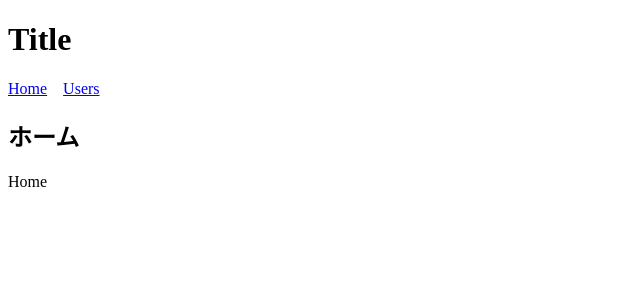
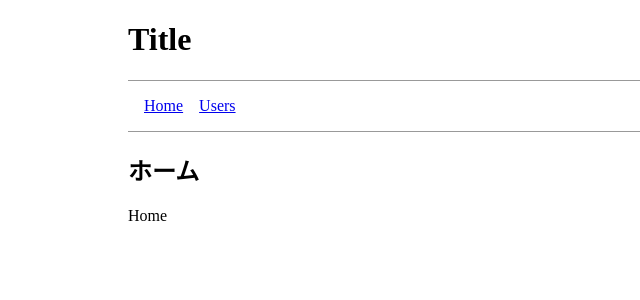
Before and after one commit to hbsnow-sandbox/react-router-v6-breadclumbs, a React (Vite) app: page / in a window 1280 px wide. Shown: the top 300 px of the page, without its empty margins (0-640 px from the left). Built offline with nearby package versions, Linux system fonts and the light colour scheme; what @aspida/fetch would draw is missing.

Commit message:
feat: 簡易的なデザインに修正

```diff
--- a/src/layouts/DefaultLayout/DefaultLayout.tsx
+++ b/src/layouts/DefaultLayout/DefaultLayout.tsx
@@ -10,7 +10,7 @@ export const DefaultLayout = (props: Props): JSX.Element => {
   const { children } = props;
 
   return (
-    <div>
+    <div className={classes.root}>
       <header>
         <h1>Title</h1>
       </header>
--- a/src/layouts/DefaultLayout/index.module.css
+++ b/src/layouts/DefaultLayout/index.module.css
@@ -1,4 +1,19 @@
+.root {
+  width: 64rem;
+  margin: 0 auto;
+}
+
 .menu {
+  display: flex;
+  list-style-type: none;
+  gap: 1rem;
+  border-top: 1px solid #999;
+  border-bottom: 1px solid #999;
+  margin: 0;
+  padding: 1rem;
+}
+
+.menu > li {
   display: flex;
   list-style-type: none;
   gap: 1rem;
```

··········

(Your task):
A verbatim copy of the records is needed, with all images omitted.

(Finished exercise):
Before and after one commit to hbsnow-sandbox/react-router-v6-breadclumbs, a React (Vite) app: page / in a window 1280 px wide. Shown: the top 300 px of the page, without its empty margins (0-640 px from the left). Built offline with nearby package versions, Linux system fonts and the light colour scheme; what @aspida/fetch would draw is missing.

Commit message:
feat: 簡易的なデザインに修正

```diff
--- a/src/layouts/DefaultLayout/DefaultLayout.tsx
+++ b/src/layouts/DefaultLayout/DefaultLayout.tsx
@@ -10,7 +10,7 @@ export const DefaultLayout = (props: Props): JSX.Element => {
   const { children } = props;
 
   return (
-    <div>
+    <div className={classes.root}>
       <header>
         <h1>Title</h1>
       </header>
--- a/src/layouts/DefaultLayout/index.module.css
+++ b/src/layouts/DefaultLayout/index.module.css
@@ -1,4 +1,19 @@
+.root {
+  width: 64rem;
+  margin: 0 auto;
+}
+
 .menu {
+  display: flex;
+  list-style-type: none;
+  gap: 1rem;
+  border-top: 1px solid #999;
+  border-bottom: 1px solid #999;
+  margin: 0;
+  padding: 1rem;
+}
+
+.menu > li {
   display: flex;
   list-style-type: none;
   gap: 1rem;
```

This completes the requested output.